06-30-2009 03:45 PM
I would argue that trying to establish an understanding of the bottlenecks and associated throughput is not a deviation from the practical application of the MCB...
For example, 12.8Gbps (for a 16-bit interface at 800Mbps) equates to a peak bandwidth of 1.6GB/s.
A 128-bit back-end continually running at 200MHz equates to 16x 200MB/s or 3.2GB/s. Clearly this is not possible if you can't stop the data. It also fails to account for inefficiencies in the transfer or the problem of reading the data as well (which if you can't stop would presumably be interleaved or else the data capture is eventually terminated like a logic analyzer).
07-01-2009 12:39 AM
you seem to be implying that Xilinx have no information as to what the maximum continuous data transfer rate the MCB can cope with.
If that is so and you can confirm this, then I'm happy in that my original question is answered.
07-07-2009 06:06 AM
You need to understand, that the bandwidth will depend on many parameters: what kind of memory you use, how wide is the memory bus is, how many MCBs you have instantiated, whether your data access pattern is random or not, etc.
To answer your hypothetical question about maximum bandwidth, consider the following:
1) You have a chip with 4 MCBs working in x16 800Mbps mode
2) You write to contiguous blocks of memory, no random access whatsoever
3) You only write to memory

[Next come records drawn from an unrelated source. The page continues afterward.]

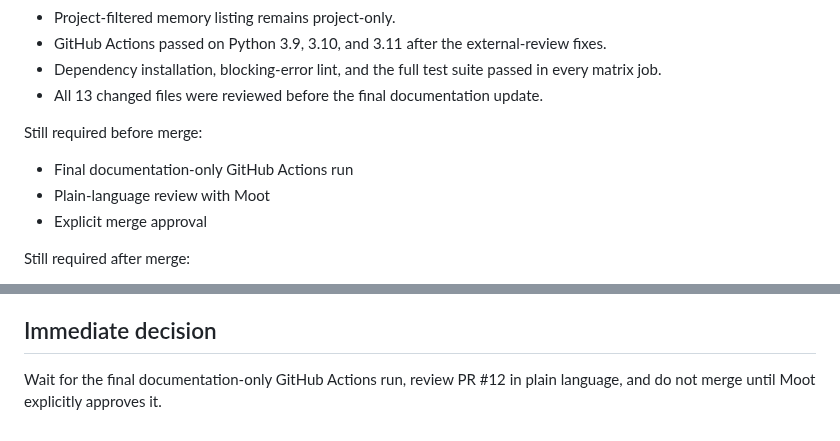
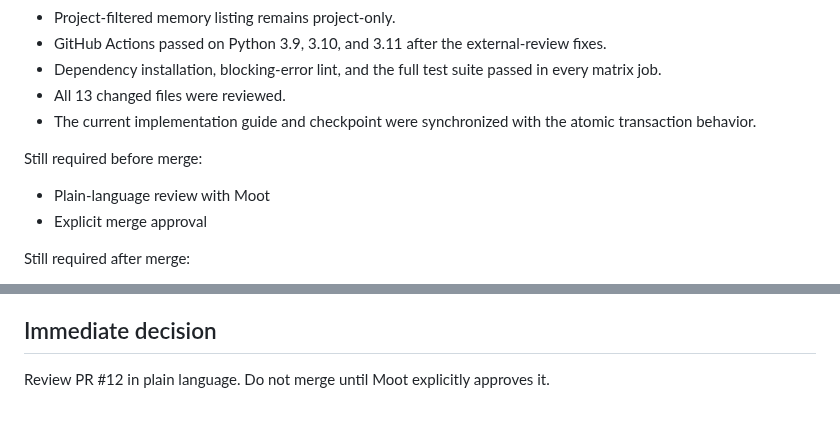
Before and after one commit to mootmoot1/MootOS, a Markdown page: docs/CURRENT_CHECKPOINT.md, 2 parts joined by grey strips. Rendered like a GitHub page.

Commit message:
docs: finalize chat memory verification status

```diff
--- a/docs/CURRENT_CHECKPOINT.md
+++ b/docs/CURRENT_CHECKPOINT.md
@@ -199,11 +199,11 @@ Completed:
 - Project-filtered memory listing remains project-only.
 - GitHub Actions passed on Python 3.9, 3.10, and 3.11 after the external-review fixes.
 - Dependency installation, blocking-error lint, and the full test suite passed in every matrix job.
-- All 13 changed files were reviewed before the final documentation update.
+- All 13 changed files were reviewed.
+- The current implementation guide and checkpoint were synchronized with the atomic transaction behavior.
 
 Still required before merge:
 
-- Final documentation-only GitHub Actions run
 - Plain-language review with Moot
 - Explicit merge approval
 
@@ -272,4 +272,4 @@ A future advisory system may use specialist business, technical, creative, and r
 
 ## Immediate decision
 
-Wait for the final documentation-only GitHub Actions run, review PR #12 in plain language, and do not merge until Moot explicitly approves it.
+Review PR #12 in plain language. Do not merge until Moot explicitly approves it.
```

Then the best case memory bandwidth(upper bound) will be 4x16x800=51200Mbps = 6400 Megabytes per second.
09-15-2009 05:11 PM
Here's a related question for anyone who's got an answer. According to UG388, you need to provide the MCB with a clock at 2x the memory bus frequency, i.e. an 800 MHz clock to get a 400 MHz bus (800 Mb/s on each pin.) On page 80, the recommendation is that this clock be driven from one of the main PLLs, then through a BUFPLL_MCB (which doesn't change the frequency) and finally from there into the MIG wrapper core.
The only problem in all of this is that according to electrical specs document DS162 the PLL is unable to exceed 375 MHz, limiting the memory bus to 187.5 MHz. The Clocking Wizard CoreGen seems to agree with this assessment, and that's whether or not you output those lines into a BUFG.
Anyone know what the story is there?
09-16-2009 12:03 PM
05-16-2012 06:11 PM
Picking up and hopefully continuing that discussion, I found the frequencies 1080 1050 950 500 for the -3, -3N, -2, -1L devices, which clarifies that the 1l cannot run a 400 MHz DDR. (Table 51, pg 56).
Referring to the initial question:
Assuming a one-chip DDR3 attached to the MCB by 16Bit @ 400MHz x 2 and 40% maximum efficiency for balanced read an write - 10% overhead : This should by around 650 MBps continuous data transfer.
My question now is, if it is better to use a 4 port (2W + 2W) interface or better a dual port (1R + 1W) with 128 Bits and manage access manually rather than adding 4 processes and let them be managed by round robin ?